- Given records
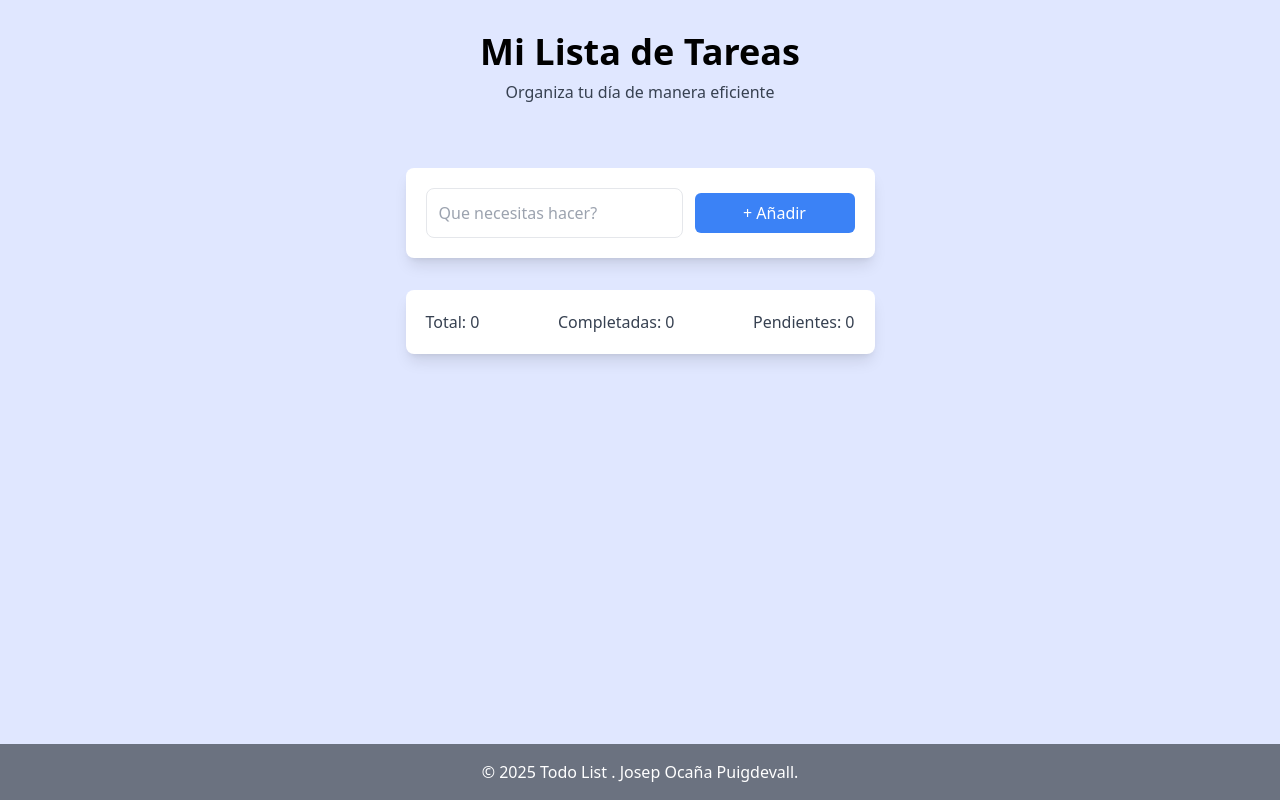
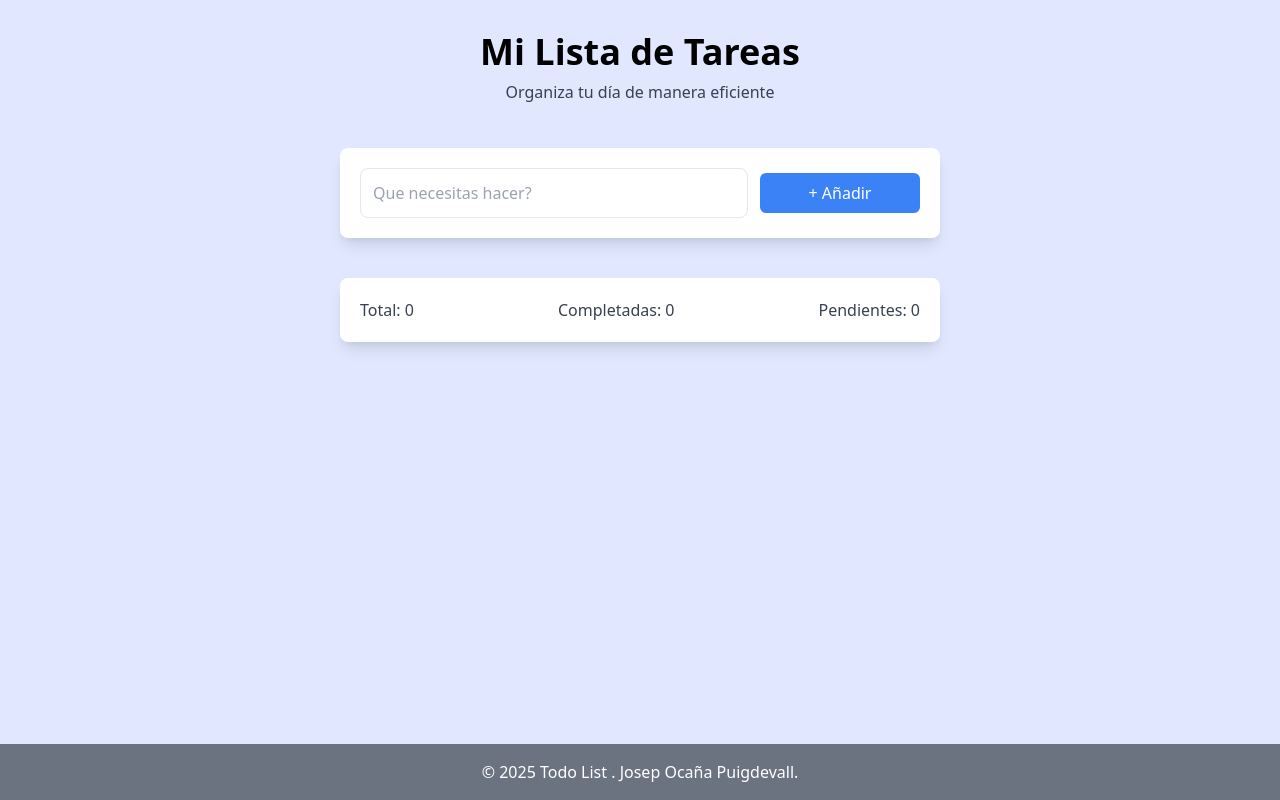
Before and after one commit to Josep-Ocana/todo-list, a React (Vite) app: page / in a window 1280 px wide. Built offline with nearby package versions, Linux system fonts and the light colour scheme.

Commit message:
create footer component

```diff
--- a/src/App.tsx
+++ b/src/App.tsx
@@ -1,4 +1,5 @@
 import { useEffect, useState, type FormEvent } from "react";
+import Footer from "./components/Footer";
 import Header from "./components/Header";
 
 type Todo = {
@@ -61,7 +62,7 @@ function App() {
     <>
       <div className="flex flex-col min-h-screen">
         <Header />
-        <main className=" flex-grow max-w-3xl mx-auto p-10 space-y-8">
+        <main className=" flex-grow w-full md:w-4/5 lg:w-1/2 mx-auto p-5 space-y-10">
           <form
             onSubmit={handleSubmit}
             className="bg-white shadow-lg rounded-lg p-5"
@@ -134,9 +135,7 @@ function App() {
             </div>
           ))}
         </main>
-        <footer className="bg-gray-500 text-white p-4 text-center">
-          &copy; {new Date().getFullYear()} Todo List . Josep Ocaña Puigdevall.
-        </footer>
+        <Footer />
       </div>
     </>
   );
--- /dev/null
+++ b/src/components/Footer.tsx
@@ -0,0 +1,9 @@
+const Footer = () => {
+  return (
+    <footer className="bg-gray-500 text-white p-4 text-center">
+      &copy; {new Date().getFullYear()} Todo List . Josep Ocaña Puigdevall.
+    </footer>
+  );
+};
+
+export default Footer;
```
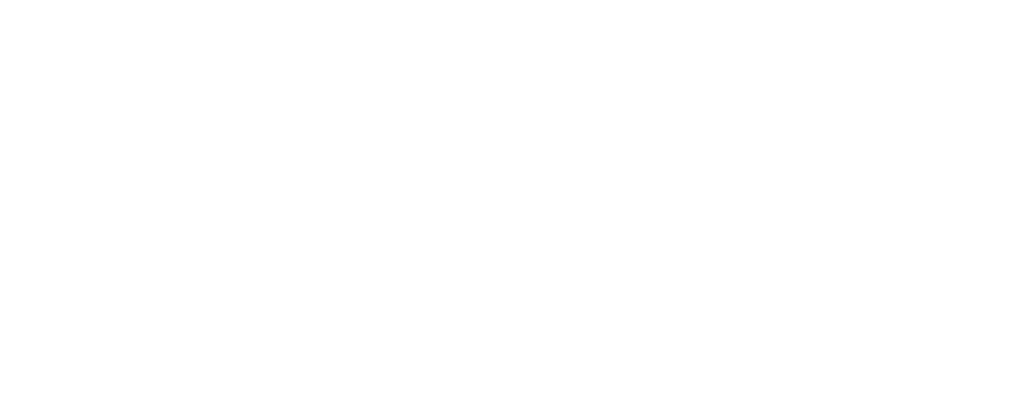
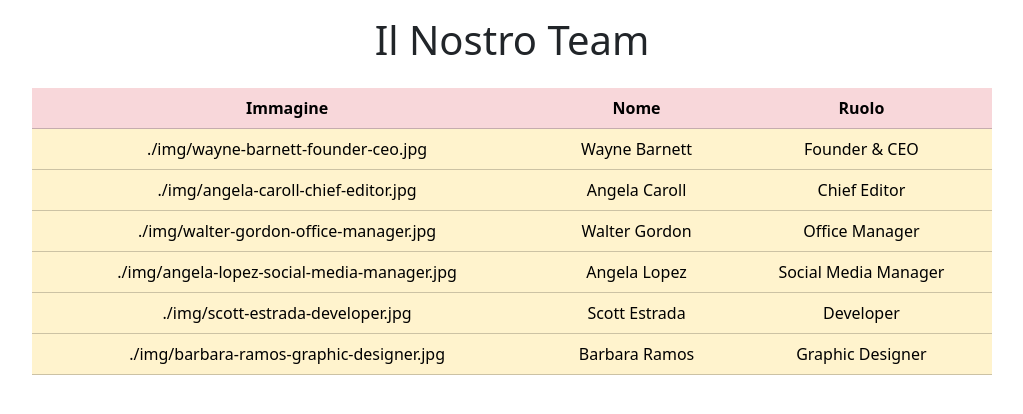
Before and after one commit to FedeAle1525/js-our-team, a plain HTML site: page index.html in a window 1280 px wide. Shown: the whole page, without its empty margins (128-1151 px from the left). Drawn offline with nearby package versions, Linux system fonts and the light colour scheme.

Commit message:
JS + HTML for "Milestone 2"

```diff
--- a/index.html
+++ b/index.html
@@ -4,10 +4,25 @@
   <meta charset="UTF-8">
   <meta http-equiv="X-UA-Compatible" content="IE=edge">
   <meta name="viewport" content="width=device-width, initial-scale=1.0">
+  <link href="https://cdn.jsdelivr.net/npm/bootstrap@5.3.0-alpha1/dist/css/bootstrap.min.css" rel="stylesheet" integrity="sha384-GLhlTQ8iRABdZLl6O3oVMWSktQOp6b7In1Zl3/Jr59b6EGGoI1aFkw7cmDA6j6gD" crossorigin="anonymous">
   <title>Our Team</title>
 </head>
-<body>
+<body class="d-flex flex-column align-items-center">
+
+  <h1 class="py-3">Il Nostro Team</h1>
+
+  <table class="table w-75 text-center">
+    <thead class="table-danger">
+      <th>Immagine</th>
+      <th>Nome</th>
+      <th>Ruolo</th>
+    </thead>
+    <tbody id="table" class="table-warning">
+
+    </tbody>
+  </table>
 
   <script src="./js/script.js"></script>
+  <script src="https://cdn.jsdelivr.net/npm/bootstrap@5.3.0-alpha1/dist/js/bootstrap.bundle.min.js" integrity="sha384-w76AqPfDkMBDXo30jS1Sgez6pr3x5MlQ1ZAGC+nuZB+EYdgRZgiwxhTBTkF7CXvN" crossorigin="anonymous"></script>
 </body>
 </html>
--- a/js/script.js
+++ b/js/script.js
@@ -58,3 +58,25 @@ for (let i = 0; i < team.length; i++){
     console.log(member[key]);
   };
 };
+
+// MILESTONE 2: Stampare le stesse informazioni su DOM sotto forma di stringhe
+
+// Recupero elemento Tabella dal DOM
+const tableEl = document.getElementById('table');
+
+for (let i = 0; i < team.length; i++){
+  // Pesco ogni Membro come elemento dell'Array Team
+  const member = team[i];
+
+  // Leggo i valori delle varie Proprieta' del Membro
+  const firstName = member.firstName;
+  const lastName = member.lastName;
+  const role = member.role;
+  const picture = member.picture;
+
+  tableEl.innerHTML +=
+  `<td>${picture}</td>
+  <td>${firstName} ${lastName}</td>
+  <td>${role}</td>`;
+
+};
```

- Aim of the exercise
Search the data above for the string "space" and copy each line that has it.

- Solution to the exercise
-        <main className=" flex-grow max-w-3xl mx-auto p-10 space-y-8">
+        <main className=" flex-grow w-full md:w-4/5 lg:w-1/2 mx-auto p-5 space-y-10">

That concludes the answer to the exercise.